“We had the whole day planned,” my client said to me. “Pancakes followed by a trip to our local swimming pool. And then I woke up that morning knowing those plans were going to have to change. Starting with making those pancakes. My kids tried not to show their disappointment, but I knew they were. And I felt even worse.”
When you’re living with a chronic condition, life isn’t always very predictable, to say the least. The best laid of plans can suddenly be shifted in a whole new direction when, out of the blue, you find yourself not feeling quite up to what you had planned.
Unpredictability can be rough on you. If you’re a parent, it can be rough on your kids. Which makes unpredictability even harder to accept. It’s one thing to have our own plans turned upside down.

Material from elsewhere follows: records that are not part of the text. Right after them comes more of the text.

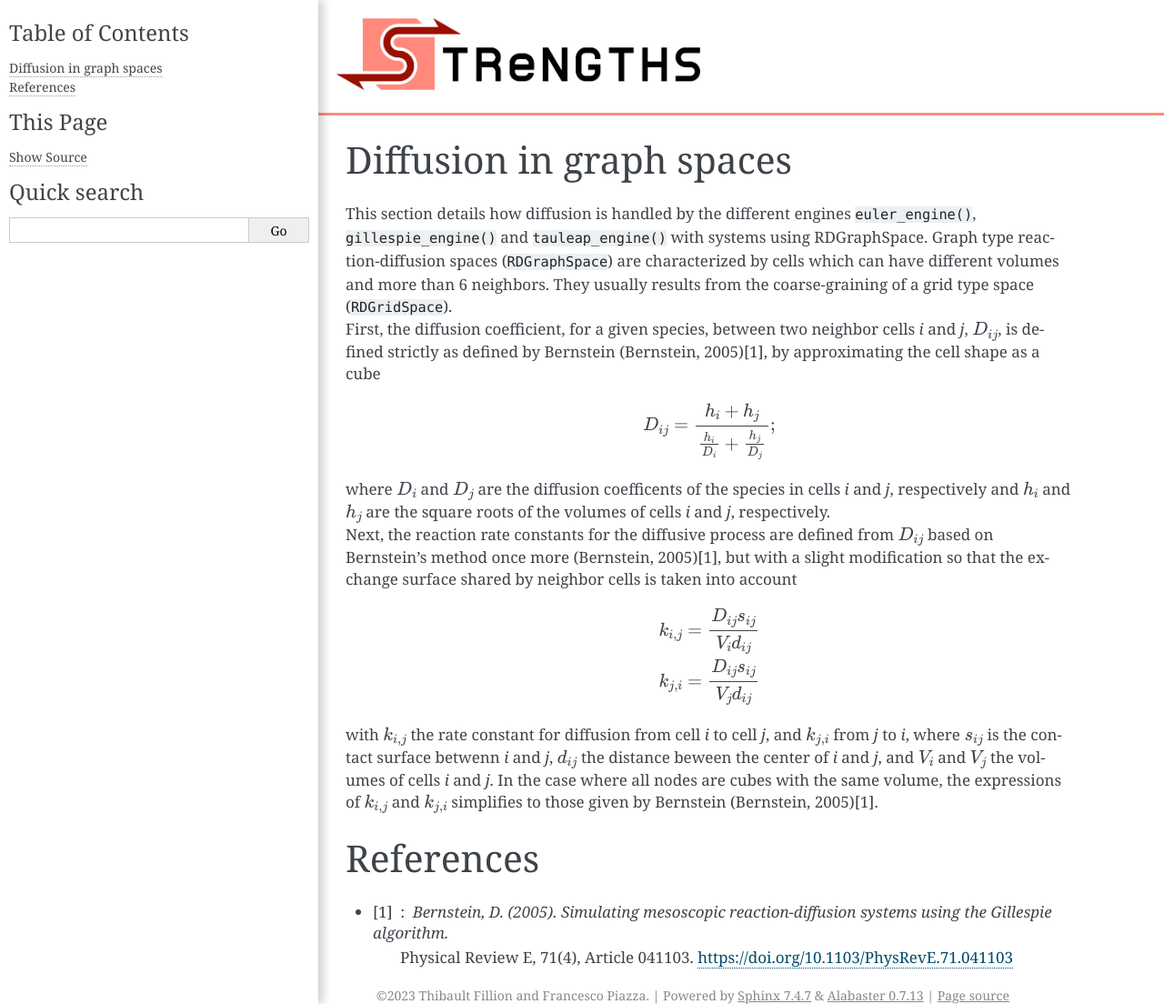
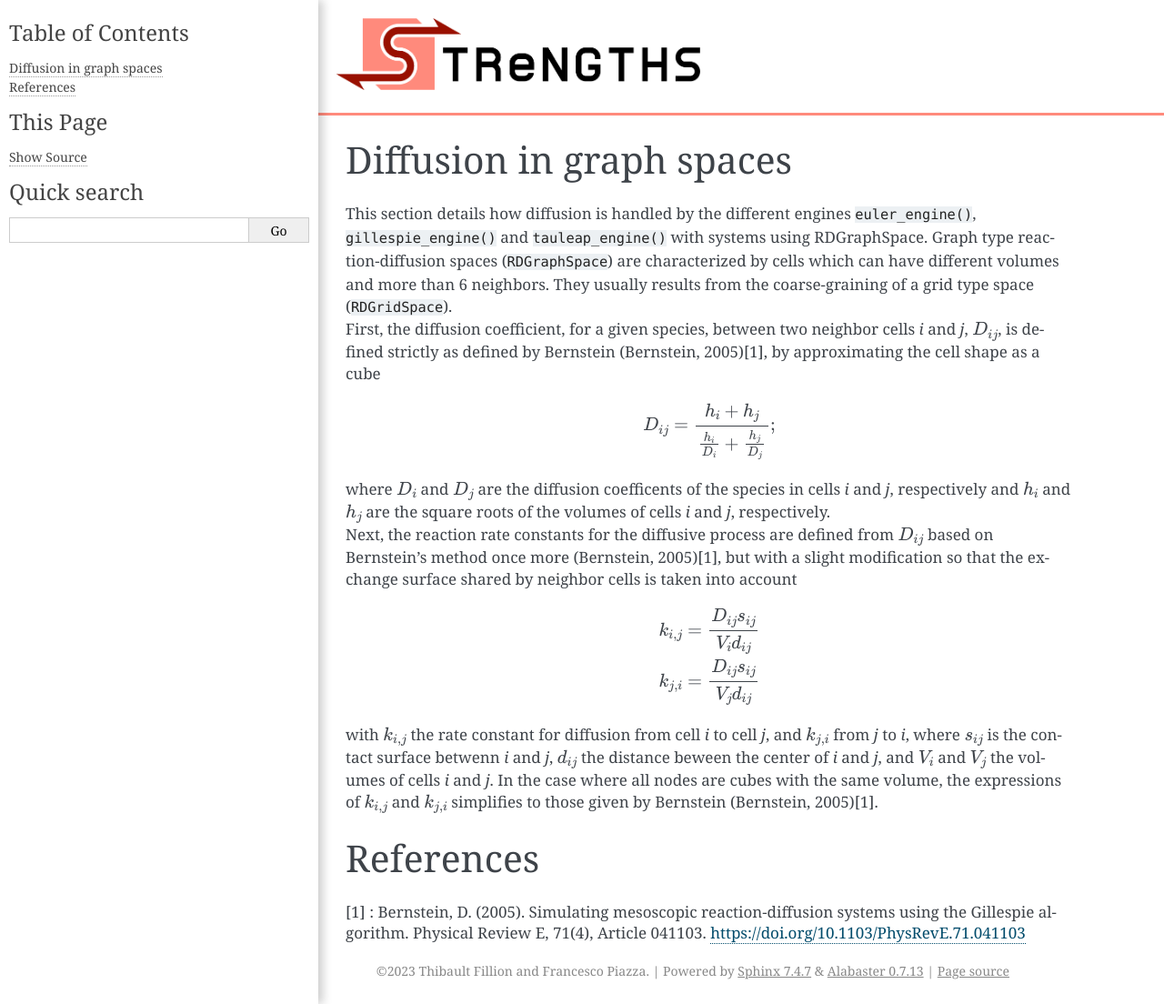
Before and after one commit to ThibaultFillion/strengths, a Sphinx documentation site: the page built from documentation/diffusion_in_graph_spaces.rst, in a window 1280 px wide and 1104 px high. Shown: the whole window at 91% size. Built offline with Sphinx 7.4.7, drawn with Linux system fonts in a browser that asks for light colours.

```diff
--- a/documentation/diffusion_in_graph_spaces.rst
+++ b/documentation/diffusion_in_graph_spaces.rst
@@ -31,5 +31,4 @@ the expressions of :math:`k_{i,j}` and :math:`k_{j,i}` simplifies to those given
 References
 ==========
 
-* [1] : Bernstein, D. (2005). Simulating mesoscopic reaction-diffusion systems using the Gillespie algorithm.
-	Physical Review E, 71(4), Article 041103. https://doi.org/10.1103/PhysRevE.71.041103
+[1] : Bernstein, D. (2005). Simulating mesoscopic reaction-diffusion systems using the Gillespie algorithm. Physical Review E, 71(4), Article 041103. https://doi.org/10.1103/PhysRevE.71.041103
```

But the kids’ plans too?
Kids thrive on routine. Favorite foods. Favorite activities. Morning and evening rituals. And knowing what they can expect from parents. This gives them a sense of well-being and control over their world. Because they thrive on routine, sudden changes can make them feel anxious and insecure.

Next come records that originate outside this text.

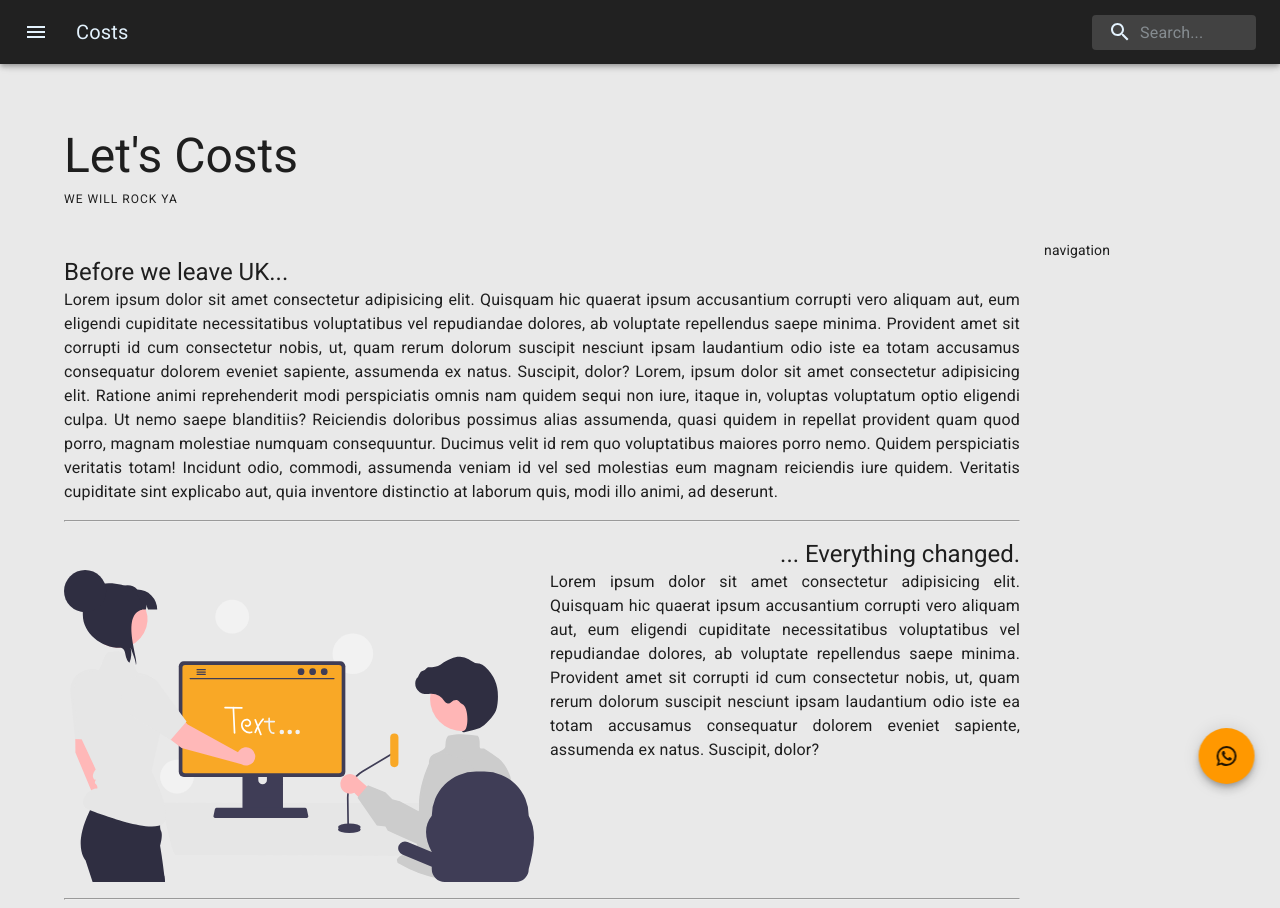
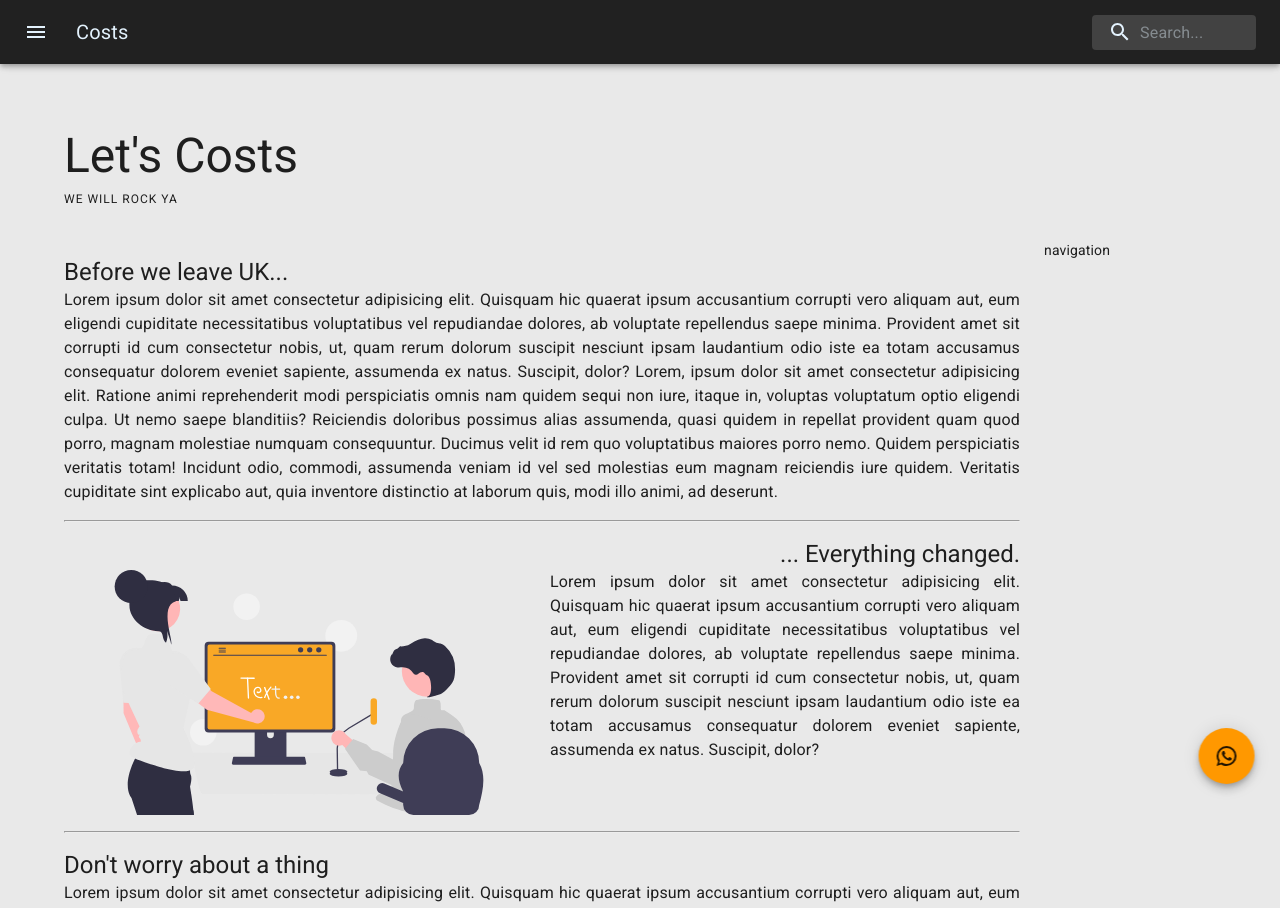
Before and after one commit to vicdant1/react-and-material-ui-study-project, a React (Create React App) app: page /company in a window 1280 px wide. Shown: the top 908 px of the page. Built offline with nearby package versions, Linux system fonts and the light colour scheme.

Commit message:
sizing svg against container

```diff
--- a/src/pages/Company/Company.jsx
+++ b/src/pages/Company/Company.jsx
@@ -1,4 +1,4 @@
-import { Grid, Typography, Fab, Box } from "@material-ui/core";
+import { Grid, Typography, Fab, Box, Button } from "@material-ui/core";
 import { WhatsApp } from "@material-ui/icons/";
 import useStyles from "../Company/companyStyles";
 import analytics from '../../img/analytics_media.svg'
--- a/src/pages/Company/companyStyles.js
+++ b/src/pages/Company/companyStyles.js
@@ -21,7 +21,8 @@ const useStyles = makeStyles((theme) => ({
   },
   textSvg: {
     display: "block",
-    width: "100%"
+    width: "100%",
+    maxHeight: 245
   }
 }));
 
```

Parents also thrive on routine. After all, routine helps keep things running a lot more smoothly at home. So not being able to provide kids with these predictable routines can be frustrating for parents. And leave them feeling guilty.
Not a recipe for a happy home.
Now here’s the good news: Home is the best place for kids to learn how to cope with change. This means that parents have an opportunity to work with their kids to help them cope with unpredictability and help them grow in the process by teaching them how to accept change and make the best of it. Great skills to have as they enter into adulthood, right? How’s that for making the picture a little brighter?
Here’s how to help your kids survive and thrive when life gets unpredictable:
Communicate. Everybody knows when routines are out of whack. And children know when their parents aren’t quite on their A game. Pretending everything is okay can cause kids to feel even more anxious because, in the absence of information, they may create stories of their own. So a recommended starting point is to focus on how to talk about the sudden shift in plans, and work together on a way forward.
Be upfront about what you can do and what you can’t do. Your kids can probably see that you aren’t feeling at your best, or they can hear it in your voice. Sit down with them and let them know you aren’t having a good day. Review the plans you had. Let them know what you will be able to participate in, what you aren’t going to be up to, and what you are going to try to do but may not be successful at accomplishing. This way, everybody can have the same expectations.
Be clear about how you feel. You don’t have to pretend that you feel okay about having to make adjustments in the plans. Sad? Frustrated? Angry? Disappointed? Guilty? Tell your kids how you’re feeling emotionally. You’ll be setting a good example for how to cope when life doesn’t go as you would like it to.
Encourage open communication in return. A day when plans have to change can be a teachable moment in more ways than one. You’ve talked about how you feel, now encourage your kids to do the same. Let them know you’re open to hearing about how they’re feeling. Most likely, they are having some of the same feelings you are. Think of it this way: Talking about feelings and knowing they are being listened to can help kids to cope with feelings that may be uncomfortable and confusing to them.
Ask for help. Kids can feel helpless when they know their parents don’t feel great, and this can increase their anxiety. Because of that, they might appreciate knowing what they can do to give you a hand. So think about something they might be able to do that can help them feel like they are doing their part. Taking action is a great way to deal with anxious feelings.
Work out a Plan B together. Another teachable moment here. Ask your children to brainstorm with you on a Plan B. That might mean modifying the plans you had made, or finding a new activity, or even making the best of a day spent at home. Bring them into the planning process and they will feel a sense of ownership on whatever alternative you end up with. This is also a great way to teach them how to cope with sudden change.
Provide some reassurance. Kids need to know that everything is going to be okay. You can’t necessarily guarantee that. But you can provide reassurance by telling your children that you are doing everything possible to take good care of yourself, that you are working with your doctor, following his/her orders, taking your medication, etc. Tell, but also show.
Develop routines that work for you. With your condition and its limitations. Kids need and appreciate routines at home. So build in as much routine as possible, simple things that you can usually handle. As simple as how your greet them when they get up in the morning to watching a favorite TV show in the evening. Watch for what your kids seem to enjoy and appreciate the most, and try to build this into each day. If you have a partner, then work together on keeping routines in place when you aren’t feeling at your best.
Unpredictablity. Parenting. When your chronic condition interferes with your plans, use this as an opportunity to grow close with your children. And to help your children to learn and grow. It all starts with communication!